“Let love be sincere; hate what is evil, hold on to what is good; love one another with mutual affection; anticipate one another in showing honor. Do not grow slack in zeal, be fervent in spirit, and serve the Lord. Rejoice in hope, endure in affliction, and persevere in prayer. Contribute to the needs of the holy ones, exercise hospitality.” 

—Romans 12

The Minister of Hospitality is equipped for this ministry by the gifts of the Holy Spirit. These gifts make that ministry effective and enable the minister to build up the Body of Christ. In their welcome and Christ-like attitude, ministers of hospitality ensure that the faithful see and experience the love of Christ. Hospitality Ministers act as the welcoming face of Christ to both the community and to strangers.

Those who desire to serve as Ministers of Hospitality should be active and faithful members of the Church. They should be of good character and reputation. Respect for others, discretion and appropriate decorum are the hallmarks of a minister of hospitality. Above all, ministers should be noted for their care to the assembly. Furthermore, the minister should be comfortable meeting and greeting others. They must always extend a sense of welcome to others and make them feel at home. In addition to greeting people as they arrive, and preparing the church environment for the liturgy, they are also involved throughout the Mass. Hospitality ministers assure that the liturgy itself will flow smoothly and prayerfully by preparing the altar for the celebration of the Eucharist, greeting the assembly and inviting the people in the assembly to greet one another.



Liturgical Council Fall 2014

The Liturgical Council is group of Villanova student leaders who play an integral part in every liturgy the community celebrates.

First and foremost, all members of the Liturgical Council are Mass Coordinators. As a Mass Coordinator, student leaders make sure all aspects of the liturgy run smoothly. This involves checking ministers in before Mass, making sure everyone knows his or her role in the ministry of the liturgy, and preparing the sacred spaces and objects for the liturgy. Mass Coordinators are usually the first ones to arrive at a Mass and the last ones to leave.

Another major aspect, and significant time commitment, of Liturgical Council is preparing large, university wide liturgies. Members of the Liturgical Council help create the unique atmosphere that is a Villanova Mass. These Masses included: Orientation Mass, Welcome Back Mass, St. Thomas of Villanova Mass, Church without Walls, and the Baccalaureate Mass, among others. Hours of hard work and preparation culminate in a beautiful experience of prayer and community.

The Liturgical Council also recruits and trains new liturgical ministers. They plan and prepare prayer experiences, community building events, and procedure training sessions for all Lectors, Extraordinary Ministers of Holy Communion, and Ministers of Hospitality.

The Council meets on a regular basis to review past liturgies, prepare future celebrations, and plan events for the liturgical ministry community. At these meetings, the Council members pray together and read the scriptures for the upcoming Sunday, so as to live out the message and meaning of the liturgy in their everyday lives.

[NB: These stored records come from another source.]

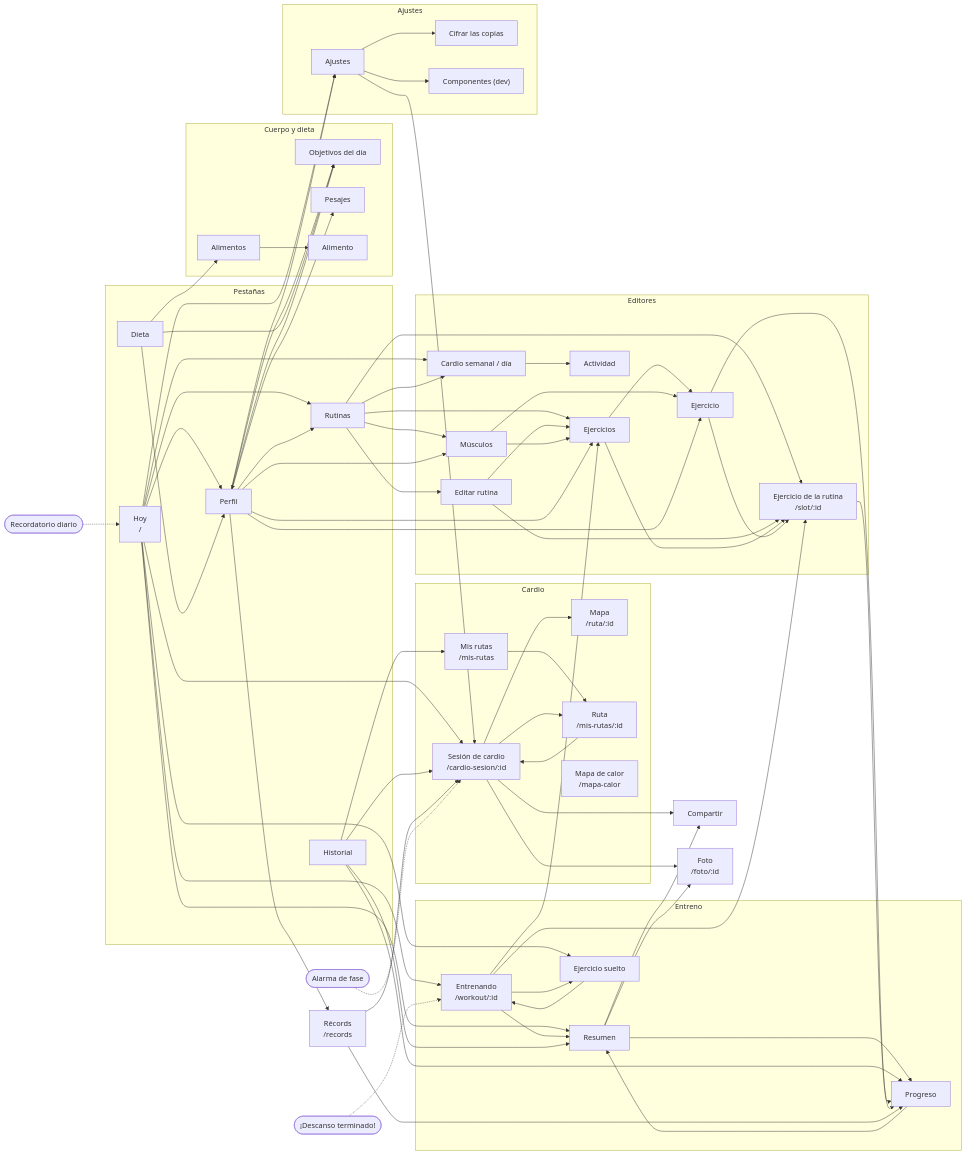
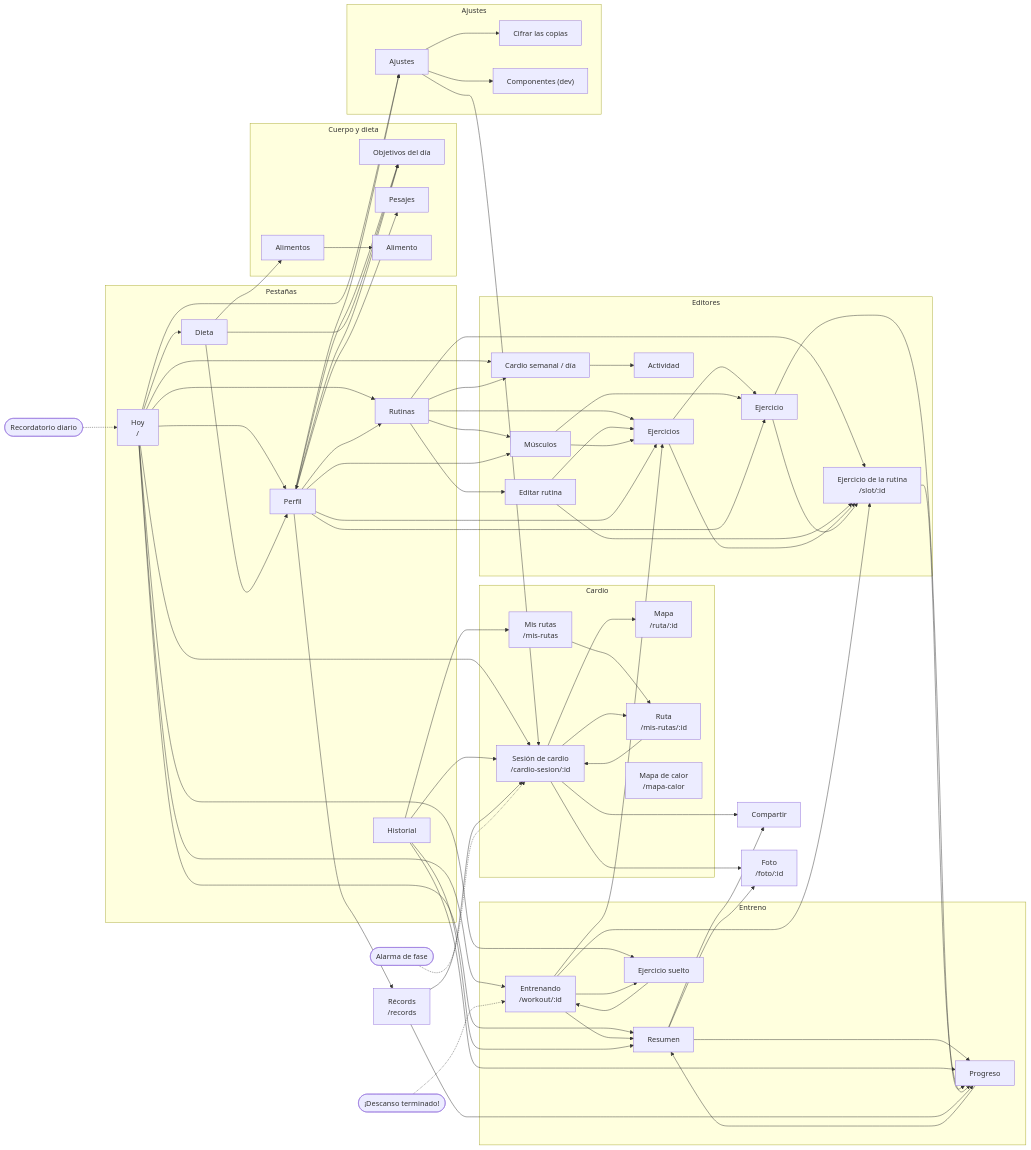
Before and after one commit to fabgs/asistente-entrenamiento: the third of 11 diagrams in ARCHITECTURE.md, drawn with Mermaid. The commit also changed other lines of this file and 24 other files, not shown here.

```diff
--- a/ARCHITECTURE.md
+++ b/ARCHITECTURE.md
@@ -511,6 +516,7 @@
   HOY --> CW
   HOY --> PER
   HOY --> AJ
+  HOY --> DIE
   SUE --> WO
   WO --> SUE
   WO --> RES
```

Liturgical Ministers may apply to serve on the Liturgical Council after completing liturgical ministry training and one full semester of service as a minister. New members are welcomed in the spring semester of each academic year.


If you are interested in serving in liturgical or music ministry, contact Mathew Verghese or Sean McElwee.

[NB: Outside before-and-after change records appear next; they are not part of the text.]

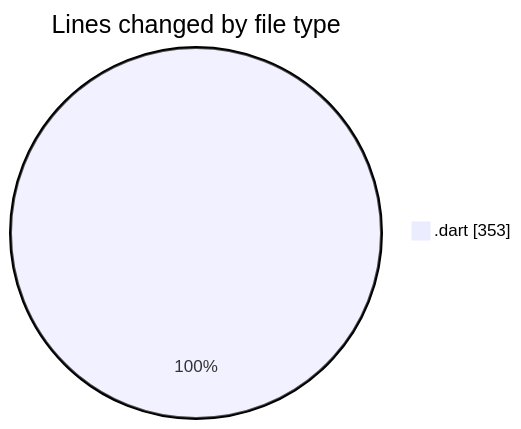
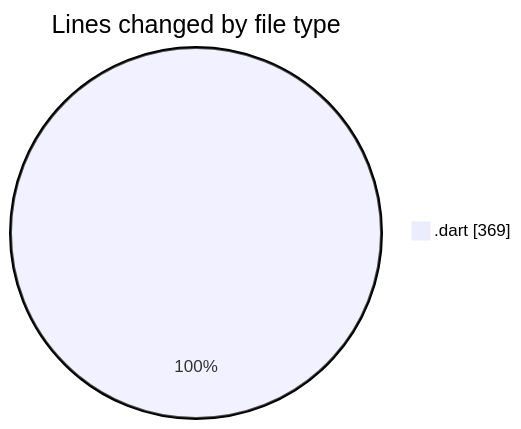
One commit to donsfak/code-tracking changed the first of 2 diagrams in 2025-03-25/wordle/README.md. Above: the diagram before and after it, drawn with Mermaid. The commit also changed other lines of this file and 1 other file, not shown here.

````diff
--- a/2025-03-25/wordle/README.md
+++ b/2025-03-25/wordle/README.md
@@ -26,5 +26,5 @@
 ```mermaid
 pie showData
 title Lines changed by file type
-".dart" : 353
+".dart" : 369
 ```
````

students lighting each other's candles at Mass

Liturgy Questions?

Contact Mathew Verghese.

Augustinian Vocations

Two Augustinian friars chatting and laughing

Are you or is someone you know discerning a call to be a religious priest or brother? Learn more about vocations to the Order of St. Augustine.